**Required work:** Write the records out exactly as they read, but not the pictures.

··· Input

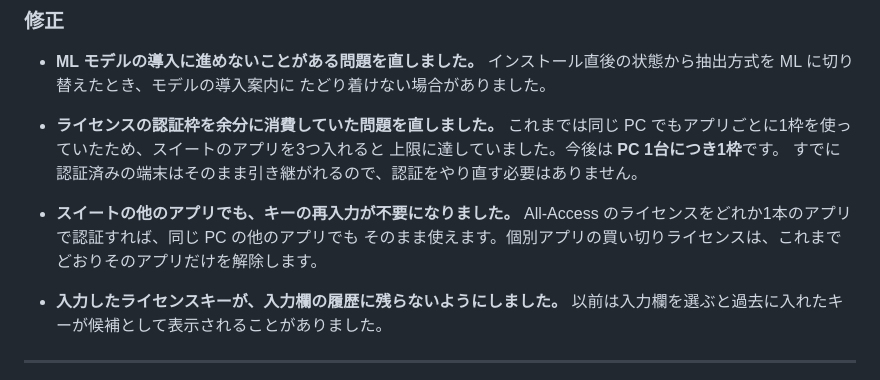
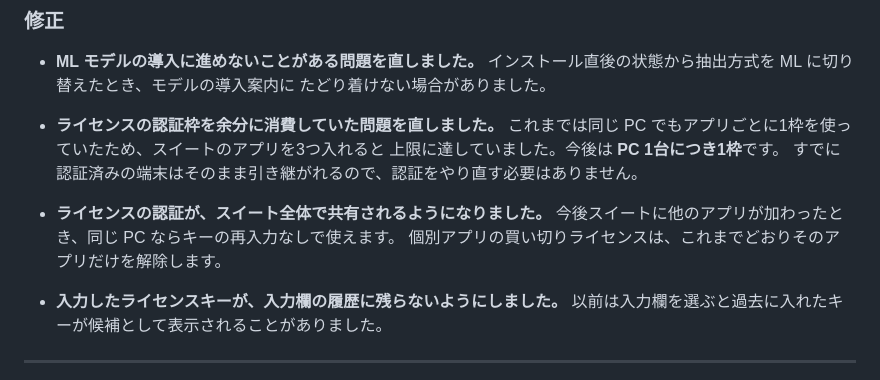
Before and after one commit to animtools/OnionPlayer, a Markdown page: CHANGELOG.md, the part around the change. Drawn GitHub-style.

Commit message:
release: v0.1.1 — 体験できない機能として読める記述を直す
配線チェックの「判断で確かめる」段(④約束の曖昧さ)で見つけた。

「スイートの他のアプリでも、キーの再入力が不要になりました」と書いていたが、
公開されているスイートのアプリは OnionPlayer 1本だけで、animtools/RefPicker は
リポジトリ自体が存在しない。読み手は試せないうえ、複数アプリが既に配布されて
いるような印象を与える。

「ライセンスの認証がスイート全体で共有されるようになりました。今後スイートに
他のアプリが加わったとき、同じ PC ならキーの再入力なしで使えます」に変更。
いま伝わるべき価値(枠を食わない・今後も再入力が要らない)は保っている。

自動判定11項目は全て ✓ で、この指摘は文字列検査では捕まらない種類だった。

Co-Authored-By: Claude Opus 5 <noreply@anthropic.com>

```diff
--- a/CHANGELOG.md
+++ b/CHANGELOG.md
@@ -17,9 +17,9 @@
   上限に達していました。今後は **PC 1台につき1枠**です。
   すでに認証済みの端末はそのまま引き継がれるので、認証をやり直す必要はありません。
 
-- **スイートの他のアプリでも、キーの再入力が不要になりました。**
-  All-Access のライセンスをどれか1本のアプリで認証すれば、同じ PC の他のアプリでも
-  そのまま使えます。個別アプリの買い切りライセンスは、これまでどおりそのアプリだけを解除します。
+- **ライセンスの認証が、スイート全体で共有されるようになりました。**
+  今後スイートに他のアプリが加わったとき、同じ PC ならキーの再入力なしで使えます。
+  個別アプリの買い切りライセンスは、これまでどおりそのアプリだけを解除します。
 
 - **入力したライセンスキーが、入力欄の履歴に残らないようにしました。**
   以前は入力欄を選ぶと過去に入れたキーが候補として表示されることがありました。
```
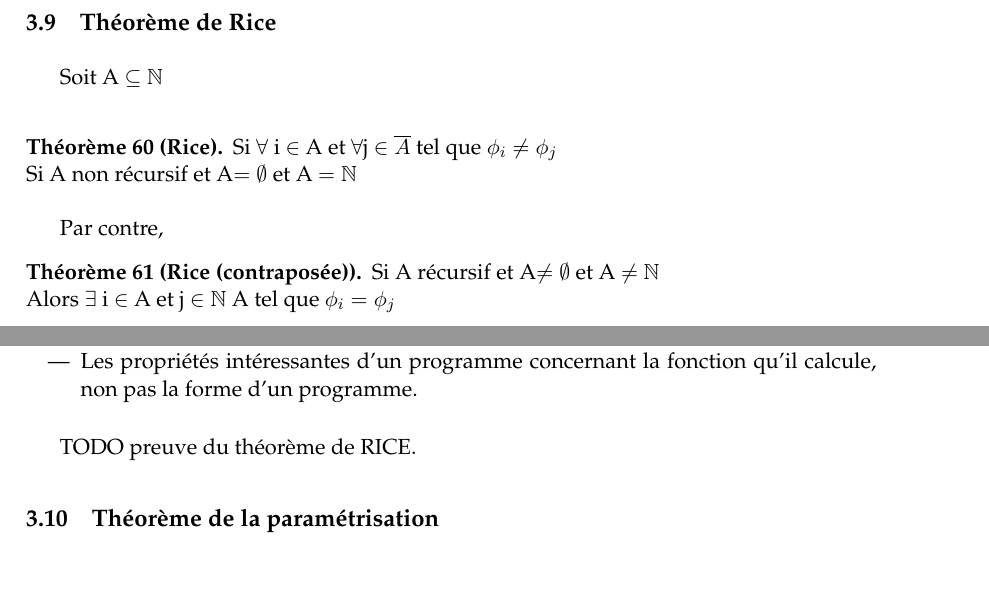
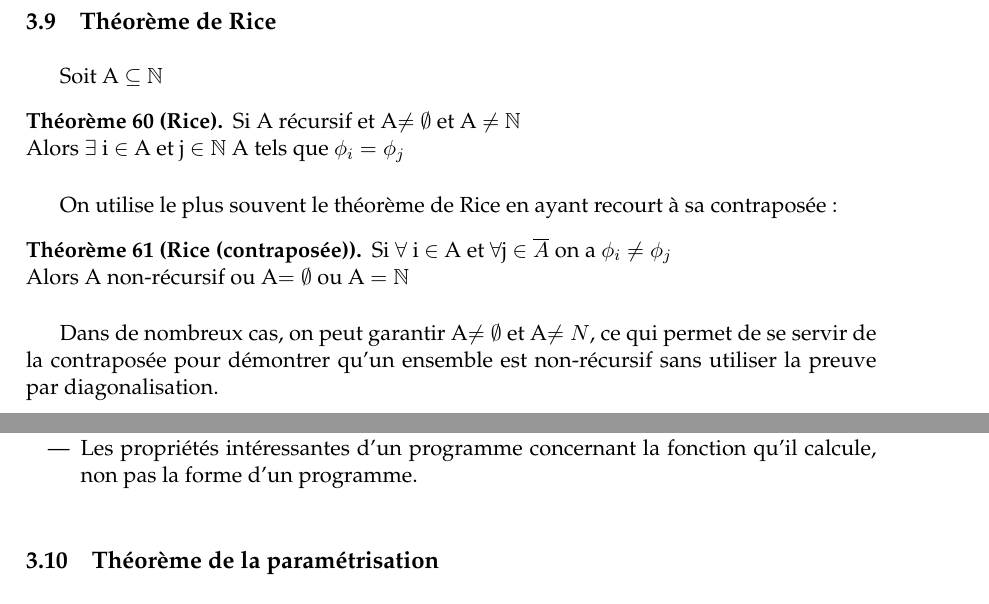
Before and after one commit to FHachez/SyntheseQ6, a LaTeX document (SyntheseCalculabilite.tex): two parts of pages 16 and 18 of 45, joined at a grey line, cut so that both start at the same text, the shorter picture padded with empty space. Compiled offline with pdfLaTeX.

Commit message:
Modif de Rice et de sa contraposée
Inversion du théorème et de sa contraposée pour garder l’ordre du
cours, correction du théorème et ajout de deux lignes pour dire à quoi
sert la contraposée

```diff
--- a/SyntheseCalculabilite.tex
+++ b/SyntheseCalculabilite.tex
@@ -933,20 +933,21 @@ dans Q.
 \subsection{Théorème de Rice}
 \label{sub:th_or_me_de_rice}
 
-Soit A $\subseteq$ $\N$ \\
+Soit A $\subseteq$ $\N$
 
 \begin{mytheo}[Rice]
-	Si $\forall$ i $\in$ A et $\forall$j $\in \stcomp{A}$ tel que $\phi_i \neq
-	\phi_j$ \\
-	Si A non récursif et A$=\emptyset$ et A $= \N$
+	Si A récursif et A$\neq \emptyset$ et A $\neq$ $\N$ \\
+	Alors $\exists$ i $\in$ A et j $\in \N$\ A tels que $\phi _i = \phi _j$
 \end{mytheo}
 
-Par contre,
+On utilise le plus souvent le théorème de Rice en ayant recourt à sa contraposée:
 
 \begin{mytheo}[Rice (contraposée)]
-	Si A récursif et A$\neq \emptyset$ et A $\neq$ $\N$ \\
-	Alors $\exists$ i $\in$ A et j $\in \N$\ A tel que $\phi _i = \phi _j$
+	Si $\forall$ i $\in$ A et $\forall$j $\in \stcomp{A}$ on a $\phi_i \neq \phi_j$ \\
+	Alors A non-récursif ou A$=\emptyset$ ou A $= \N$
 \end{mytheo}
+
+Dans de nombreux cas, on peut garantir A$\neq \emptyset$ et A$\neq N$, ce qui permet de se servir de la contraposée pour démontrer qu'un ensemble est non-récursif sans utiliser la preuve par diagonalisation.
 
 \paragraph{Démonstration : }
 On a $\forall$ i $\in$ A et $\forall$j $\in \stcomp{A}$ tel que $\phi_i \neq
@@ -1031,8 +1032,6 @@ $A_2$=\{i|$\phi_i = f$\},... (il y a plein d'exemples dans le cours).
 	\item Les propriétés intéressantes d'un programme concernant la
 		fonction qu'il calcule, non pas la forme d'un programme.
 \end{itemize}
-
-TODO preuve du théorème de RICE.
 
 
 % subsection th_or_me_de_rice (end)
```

······

**The answer:**
Before and after one commit to animtools/OnionPlayer, a Markdown page: CHANGELOG.md, the part around the change. Drawn GitHub-style.

Commit message:
release: v0.1.1 — 体験できない機能として読める記述を直す
配線チェックの「判断で確かめる」段(④約束の曖昧さ)で見つけた。

「スイートの他のアプリでも、キーの再入力が不要になりました」と書いていたが、
公開されているスイートのアプリは OnionPlayer 1本だけで、animtools/RefPicker は
リポジトリ自体が存在しない。読み手は試せないうえ、複数アプリが既に配布されて
いるような印象を与える。

「ライセンスの認証がスイート全体で共有されるようになりました。今後スイートに
他のアプリが加わったとき、同じ PC ならキーの再入力なしで使えます」に変更。
いま伝わるべき価値(枠を食わない・今後も再入力が要らない)は保っている。

自動判定11項目は全て ✓ で、この指摘は文字列検査では捕まらない種類だった。

Co-Authored-By: Claude Opus 5 <noreply@anthropic.com>

```diff
--- a/CHANGELOG.md
+++ b/CHANGELOG.md
@@ -17,9 +17,9 @@
   上限に達していました。今後は **PC 1台につき1枠**です。
   すでに認証済みの端末はそのまま引き継がれるので、認証をやり直す必要はありません。
 
-- **スイートの他のアプリでも、キーの再入力が不要になりました。**
-  All-Access のライセンスをどれか1本のアプリで認証すれば、同じ PC の他のアプリでも
-  そのまま使えます。個別アプリの買い切りライセンスは、これまでどおりそのアプリだけを解除します。
+- **ライセンスの認証が、スイート全体で共有されるようになりました。**
+  今後スイートに他のアプリが加わったとき、同じ PC ならキーの再入力なしで使えます。
+  個別アプリの買い切りライセンスは、これまでどおりそのアプリだけを解除します。
 
 - **入力したライセンスキーが、入力欄の履歴に残らないようにしました。**
   以前は入力欄を選ぶと過去に入れたキーが候補として表示されることがありました。
```
Before and after one commit to FHachez/SyntheseQ6, a LaTeX document (SyntheseCalculabilite.tex): two parts of pages 16 and 18 of 45, joined at a grey line, cut so that both start at the same text, the shorter picture padded with empty space. Compiled offline with pdfLaTeX.

Commit message:
Modif de Rice et de sa contraposée
Inversion du théorème et de sa contraposée pour garder l’ordre du
cours, correction du théorème et ajout de deux lignes pour dire à quoi
sert la contraposée

```diff
--- a/SyntheseCalculabilite.tex
+++ b/SyntheseCalculabilite.tex
@@ -933,20 +933,21 @@ dans Q.
 \subsection{Théorème de Rice}
 \label{sub:th_or_me_de_rice}
 
-Soit A $\subseteq$ $\N$ \\
+Soit A $\subseteq$ $\N$
 
 \begin{mytheo}[Rice]
-	Si $\forall$ i $\in$ A et $\forall$j $\in \stcomp{A}$ tel que $\phi_i \neq
-	\phi_j$ \\
-	Si A non récursif et A$=\emptyset$ et A $= \N$
+	Si A récursif et A$\neq \emptyset$ et A $\neq$ $\N$ \\
+	Alors $\exists$ i $\in$ A et j $\in \N$\ A tels que $\phi _i = \phi _j$
 \end{mytheo}
 
-Par contre,
+On utilise le plus souvent le théorème de Rice en ayant recourt à sa contraposée:
 
 \begin{mytheo}[Rice (contraposée)]
-	Si A récursif et A$\neq \emptyset$ et A $\neq$ $\N$ \\
-	Alors $\exists$ i $\in$ A et j $\in \N$\ A tel que $\phi _i = \phi _j$
+	Si $\forall$ i $\in$ A et $\forall$j $\in \stcomp{A}$ on a $\phi_i \neq \phi_j$ \\
+	Alors A non-récursif ou A$=\emptyset$ ou A $= \N$
 \end{mytheo}
+
+Dans de nombreux cas, on peut garantir A$\neq \emptyset$ et A$\neq N$, ce qui permet de se servir de la contraposée pour démontrer qu'un ensemble est non-récursif sans utiliser la preuve par diagonalisation.
 
 \paragraph{Démonstration : }
 On a $\forall$ i $\in$ A et $\forall$j $\in \stcomp{A}$ tel que $\phi_i \neq
@@ -1031,8 +1032,6 @@ $A_2$=\{i|$\phi_i = f$\},... (il y a plein d'exemples dans le cours).
 	\item Les propriétés intéressantes d'un programme concernant la
 		fonction qu'il calcule, non pas la forme d'un programme.
 \end{itemize}
-
-TODO preuve du théorème de RICE.
 
 
 % subsection th_or_me_de_rice (end)
```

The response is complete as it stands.